March 26, 2013
Since the introduction of social media, resolving disputes through face to face interaction seems to have become a thing of the past. There appears to be a popular trend in taking to various social platforms to vent frustration towards the situations or people we encounter in everyday life. From that annoying person sitting next to us on the train, to our food taking forever to arrive in a busy restaurant – the world of social is where we turn to whine and complain. Is it therefore possible to presume that social media has given people a sense of empowerment, allowing them to express opinions that they would normally keep to themselves to avoid confrontation?
This also appears to be the case when complaining about brands, as recently seen when a New York City street photographer took to Facebook to shame the popular fashion label DKNY for displaying his pictures without permission. Like most people today, he chose to take his fight public rather than attempt to resolve the issue privately with the brand. This forced DKNY to publically apologise for the mistake via Tumblr and donate $25,000 to a local YMCA in the photographer’s name. Logging onto Facebook and publically shaming this big brand without approaching them privately clearly paid off. Not only was the brand forced to apologise but they were pressured into making a sizeable donation to avoid receiving a bad reputation.
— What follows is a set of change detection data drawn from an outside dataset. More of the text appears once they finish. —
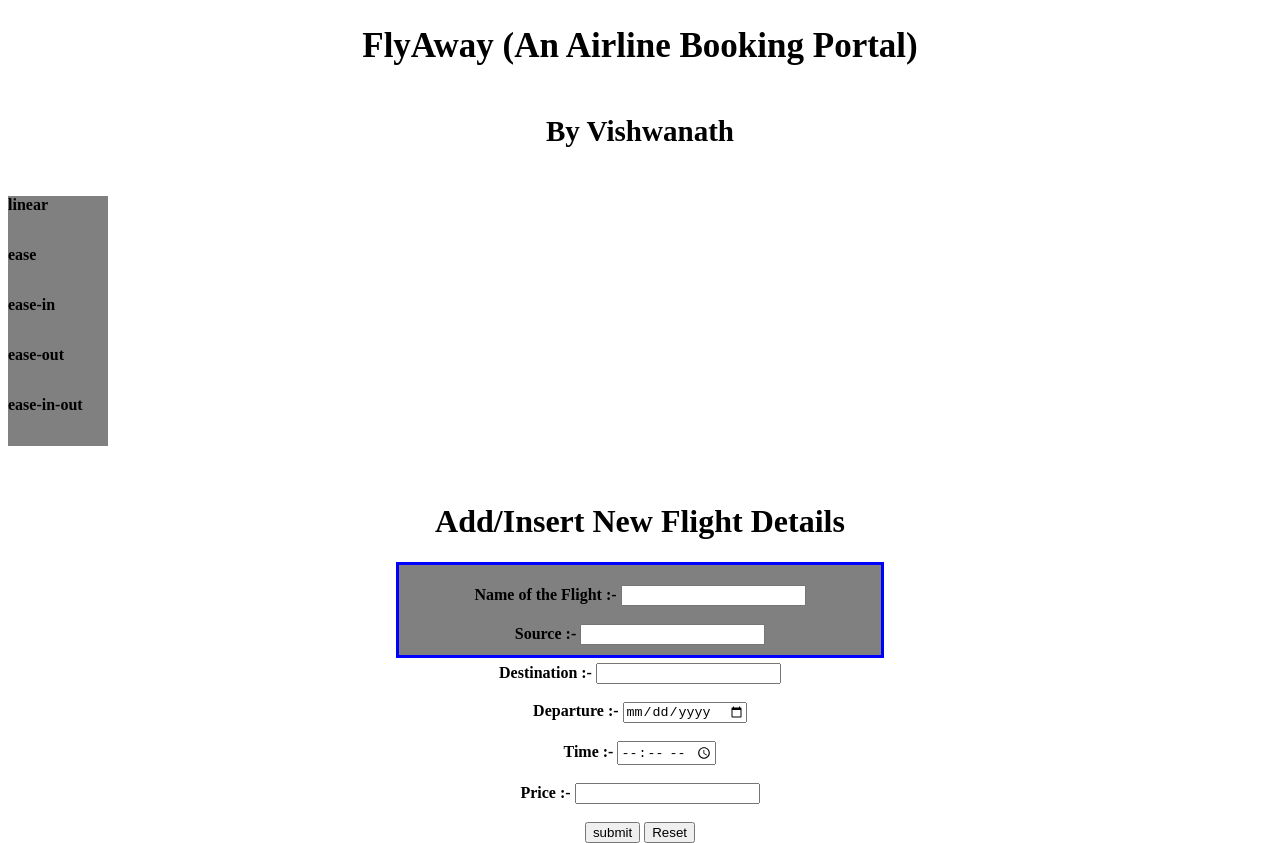
Repository: Vishu4401/FlyAway-An-Airline-Booking-Portal-
Page: http://localhost/FlyAway-An-Airline-Booking-Portal/AdminHome.jsp
An editor plug-in stored every save of this project. The page is shown before and after the next save, followed by the edit.
The browser window is 1280 px wide. The pictures show the whole page.
The page is served by Tomcat 9.

Above is the page before, as saved 2022-08-24 04:25:12.

After the next save:
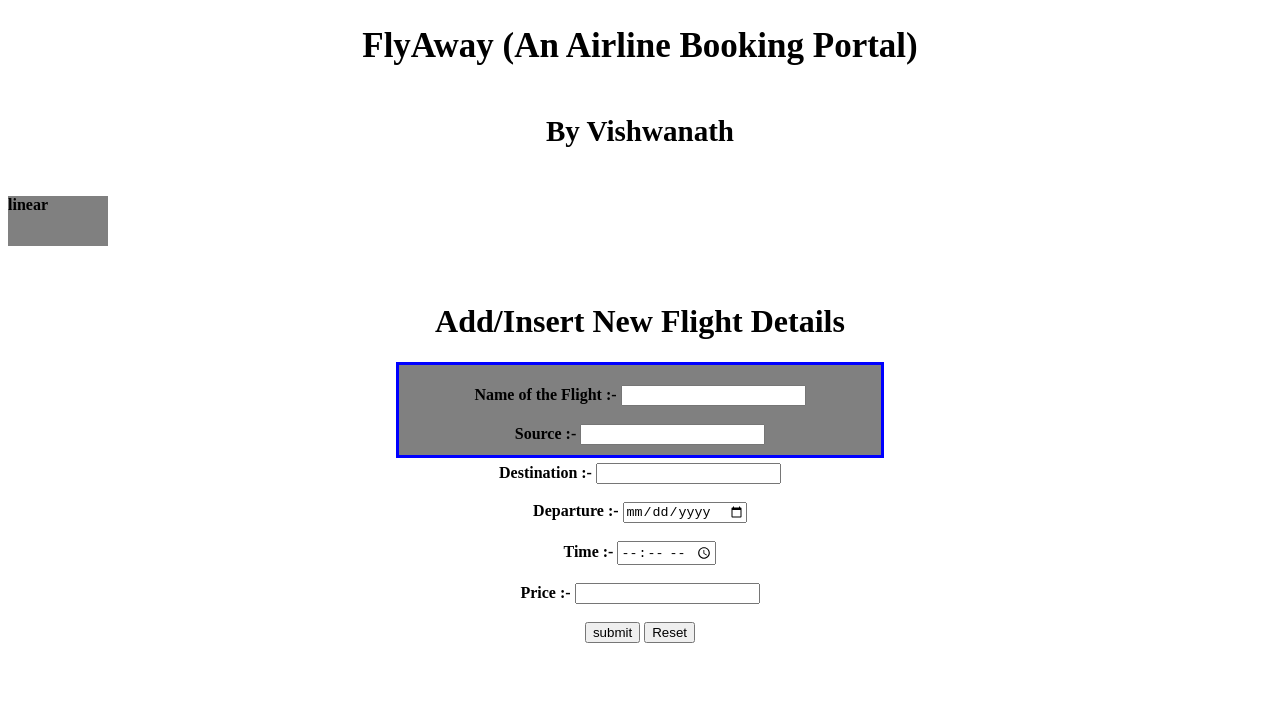
Saved 41 s later.
--- a/FlyAway-An-Airline-Booking-Portal/src/main/webapp/AdminHome.jsp
+++ b/FlyAway-An-Airline-Booking-Portal/src/main/webapp/AdminHome.jsp
@@ -15,10 +15,7 @@ div {
 }
 
 #div1 {animation-timing-function: linear;}
-#div2 {animation-timing-function: ease;}
-#div3 {animation-timing-function: ease-in;}
-#div4 {animation-timing-function: ease-out;}
-#div5 {animation-timing-function: ease-in-out;}
+
 
 @keyframes mymove {
   from {left: 0px;}
@@ -38,10 +35,7 @@ div {
 </center></a>
 
 <div id="div1">linear</div>
-<div id="div2">ease</div>
-<div id="div3">ease-in</div>
-<div id="div4">ease-out</div>
-<div id="div5">ease-in-out</div>
+
 <br><br>
 <center>
 <h1>Add/Insert New Flight Details</h1>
In the days before social media the manner in which people complained was entirely different. Written feedback appears to be a lot more impulsive and less thought out, as the things we are easily able to say online are a lot harder to say offline. Is it therefore a cowardly approach to make comments via social that we would never dare make in a face to face dispute? Or has social media given us a voice to express opinions that we would otherwise be forced to keep to ourselves?
Image courtesy of Juan Iraola, social-media-bandwagon, Flickr under a Creative Commons Attribution-ShareAlike 2.0 Generic License